Write out the data below exactly as given, without any of its pictures.

* [Exercise material]
● ● ●

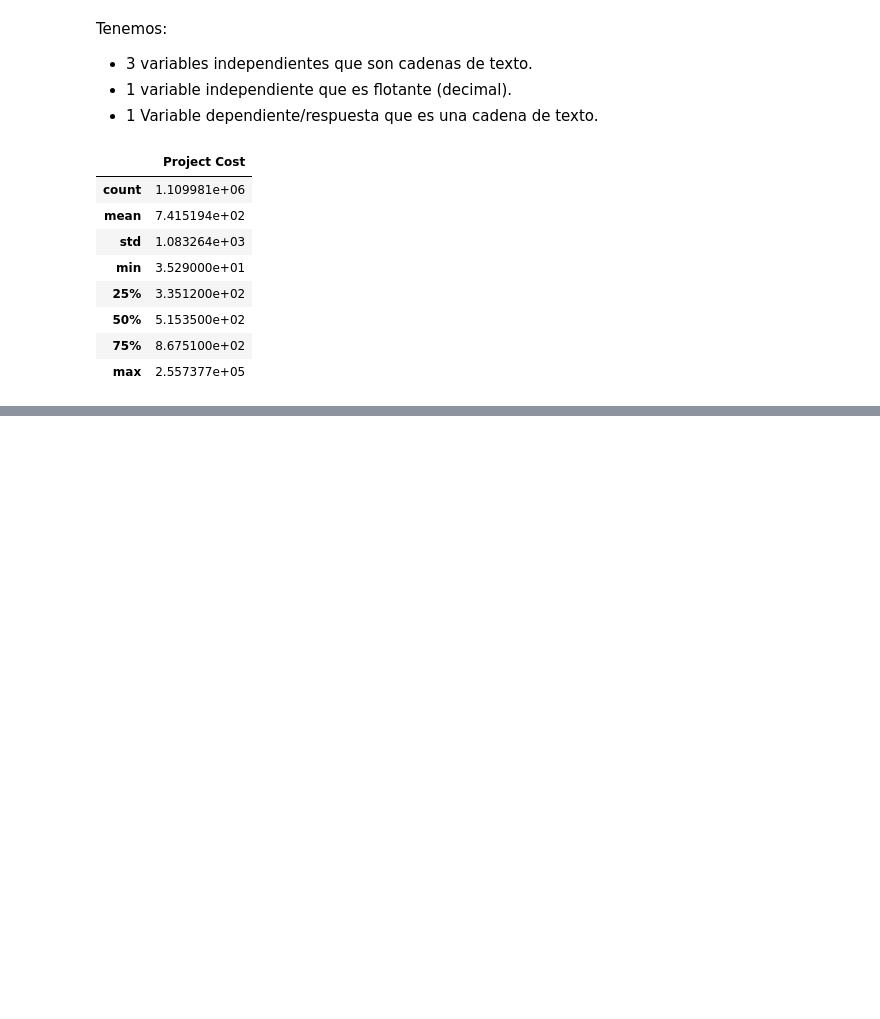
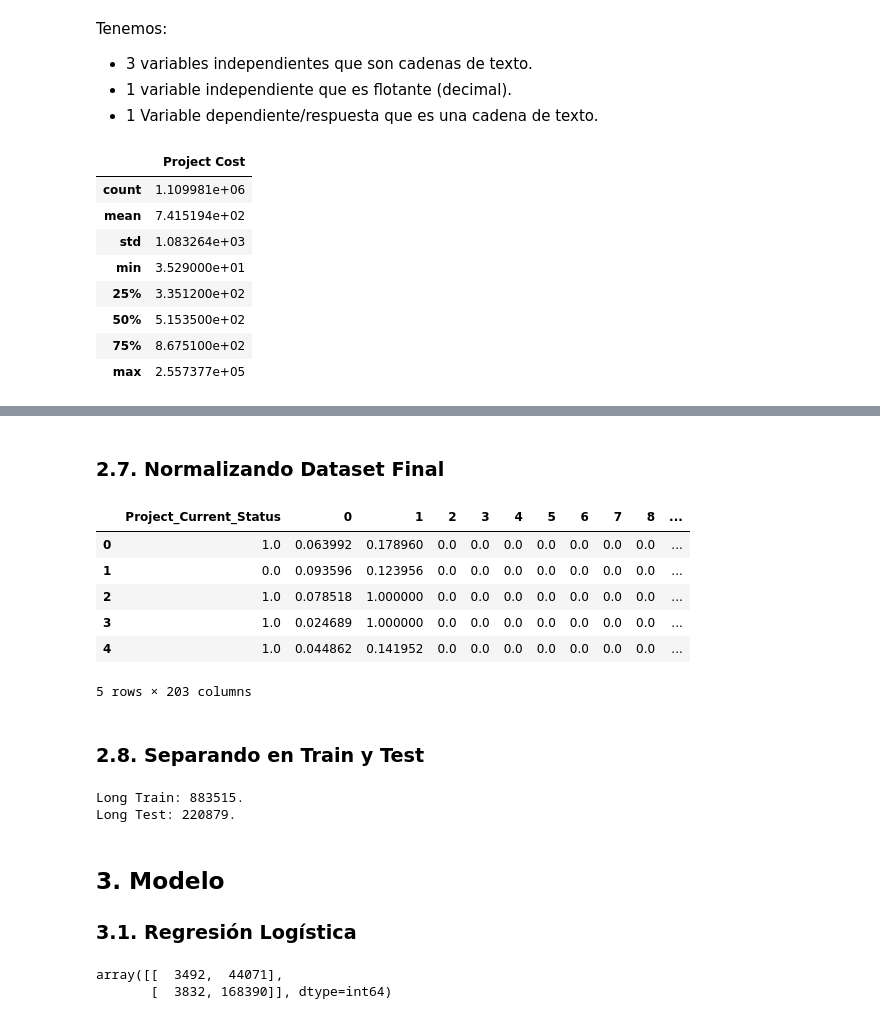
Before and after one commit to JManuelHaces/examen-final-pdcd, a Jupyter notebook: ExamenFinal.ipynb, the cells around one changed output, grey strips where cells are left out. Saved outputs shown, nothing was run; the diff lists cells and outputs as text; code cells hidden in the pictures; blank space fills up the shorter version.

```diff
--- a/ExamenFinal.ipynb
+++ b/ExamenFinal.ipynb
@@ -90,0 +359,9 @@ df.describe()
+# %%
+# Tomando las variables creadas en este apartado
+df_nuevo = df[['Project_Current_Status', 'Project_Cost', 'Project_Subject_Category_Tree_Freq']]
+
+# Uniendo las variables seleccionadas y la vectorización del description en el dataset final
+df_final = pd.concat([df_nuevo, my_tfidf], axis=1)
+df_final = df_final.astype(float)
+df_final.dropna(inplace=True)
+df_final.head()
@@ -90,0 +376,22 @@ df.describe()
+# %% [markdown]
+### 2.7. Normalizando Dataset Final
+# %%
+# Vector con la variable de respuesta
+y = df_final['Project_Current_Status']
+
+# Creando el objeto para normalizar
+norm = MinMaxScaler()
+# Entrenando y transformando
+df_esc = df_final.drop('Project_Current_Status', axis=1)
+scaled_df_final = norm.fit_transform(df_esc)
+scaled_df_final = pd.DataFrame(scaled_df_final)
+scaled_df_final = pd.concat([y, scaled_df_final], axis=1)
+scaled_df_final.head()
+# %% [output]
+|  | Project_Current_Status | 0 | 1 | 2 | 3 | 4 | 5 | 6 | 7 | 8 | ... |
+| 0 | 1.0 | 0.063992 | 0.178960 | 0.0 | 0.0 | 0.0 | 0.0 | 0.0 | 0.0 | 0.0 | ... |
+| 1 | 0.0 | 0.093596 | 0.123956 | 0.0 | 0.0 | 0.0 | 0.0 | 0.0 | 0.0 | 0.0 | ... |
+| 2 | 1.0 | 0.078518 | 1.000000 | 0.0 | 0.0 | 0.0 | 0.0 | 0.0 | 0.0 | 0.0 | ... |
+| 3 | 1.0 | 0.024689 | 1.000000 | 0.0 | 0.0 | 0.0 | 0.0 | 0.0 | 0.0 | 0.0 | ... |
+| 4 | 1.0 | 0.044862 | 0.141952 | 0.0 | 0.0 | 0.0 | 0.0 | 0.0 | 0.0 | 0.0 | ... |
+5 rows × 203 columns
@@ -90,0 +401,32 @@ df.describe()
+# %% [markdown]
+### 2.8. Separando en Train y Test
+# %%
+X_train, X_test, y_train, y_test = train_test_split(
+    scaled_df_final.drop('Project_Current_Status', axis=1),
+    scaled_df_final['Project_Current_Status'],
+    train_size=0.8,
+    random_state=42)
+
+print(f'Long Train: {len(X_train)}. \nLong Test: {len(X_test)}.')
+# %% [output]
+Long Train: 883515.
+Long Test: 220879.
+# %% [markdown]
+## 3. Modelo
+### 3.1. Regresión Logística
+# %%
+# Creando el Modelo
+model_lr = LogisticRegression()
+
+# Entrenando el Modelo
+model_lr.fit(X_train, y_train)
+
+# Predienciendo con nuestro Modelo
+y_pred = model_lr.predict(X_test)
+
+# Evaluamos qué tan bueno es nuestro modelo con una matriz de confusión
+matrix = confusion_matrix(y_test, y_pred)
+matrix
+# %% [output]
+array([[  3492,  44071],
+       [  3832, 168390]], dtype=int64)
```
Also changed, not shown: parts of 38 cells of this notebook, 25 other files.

● ● ●

* [Response]
Before and after one commit to JManuelHaces/examen-final-pdcd, a Jupyter notebook: ExamenFinal.ipynb, the cells around one changed output, grey strips where cells are left out. Saved outputs shown, nothing was run; the diff lists cells and outputs as text; code cells hidden in the pictures; blank space fills up the shorter version.

```diff
--- a/ExamenFinal.ipynb
+++ b/ExamenFinal.ipynb
@@ -90,0 +359,9 @@ df.describe()
+# %%
+# Tomando las variables creadas en este apartado
+df_nuevo = df[['Project_Current_Status', 'Project_Cost', 'Project_Subject_Category_Tree_Freq']]
+
+# Uniendo las variables seleccionadas y la vectorización del description en el dataset final
+df_final = pd.concat([df_nuevo, my_tfidf], axis=1)
+df_final = df_final.astype(float)
+df_final.dropna(inplace=True)
+df_final.head()
@@ -90,0 +376,22 @@ df.describe()
+# %% [markdown]
+### 2.7. Normalizando Dataset Final
+# %%
+# Vector con la variable de respuesta
+y = df_final['Project_Current_Status']
+
+# Creando el objeto para normalizar
+norm = MinMaxScaler()
+# Entrenando y transformando
+df_esc = df_final.drop('Project_Current_Status', axis=1)
+scaled_df_final = norm.fit_transform(df_esc)
+scaled_df_final = pd.DataFrame(scaled_df_final)
+scaled_df_final = pd.concat([y, scaled_df_final], axis=1)
+scaled_df_final.head()
+# %% [output]
+|  | Project_Current_Status | 0 | 1 | 2 | 3 | 4 | 5 | 6 | 7 | 8 | ... |
+| 0 | 1.0 | 0.063992 | 0.178960 | 0.0 | 0.0 | 0.0 | 0.0 | 0.0 | 0.0 | 0.0 | ... |
+| 1 | 0.0 | 0.093596 | 0.123956 | 0.0 | 0.0 | 0.0 | 0.0 | 0.0 | 0.0 | 0.0 | ... |
+| 2 | 1.0 | 0.078518 | 1.000000 | 0.0 | 0.0 | 0.0 | 0.0 | 0.0 | 0.0 | 0.0 | ... |
+| 3 | 1.0 | 0.024689 | 1.000000 | 0.0 | 0.0 | 0.0 | 0.0 | 0.0 | 0.0 | 0.0 | ... |
+| 4 | 1.0 | 0.044862 | 0.141952 | 0.0 | 0.0 | 0.0 | 0.0 | 0.0 | 0.0 | 0.0 | ... |
+5 rows × 203 columns
@@ -90,0 +401,32 @@ df.describe()
+# %% [markdown]
+### 2.8. Separando en Train y Test
+# %%
+X_train, X_test, y_train, y_test = train_test_split(
+    scaled_df_final.drop('Project_Current_Status', axis=1),
+    scaled_df_final['Project_Current_Status'],
+    train_size=0.8,
+    random_state=42)
+
+print(f'Long Train: {len(X_train)}. \nLong Test: {len(X_test)}.')
+# %% [output]
+Long Train: 883515.
+Long Test: 220879.
+# %% [markdown]
+## 3. Modelo
+### 3.1. Regresión Logística
+# %%
+# Creando el Modelo
+model_lr = LogisticRegression()
+
+# Entrenando el Modelo
+model_lr.fit(X_train, y_train)
+
+# Predienciendo con nuestro Modelo
+y_pred = model_lr.predict(X_test)
+
+# Evaluamos qué tan bueno es nuestro modelo con una matriz de confusión
+matrix = confusion_matrix(y_test, y_pred)
+matrix
+# %% [output]
+array([[  3492,  44071],
+       [  3832, 168390]], dtype=int64)
```
Also changed, not shown: parts of 38 cells of this notebook, 25 other files.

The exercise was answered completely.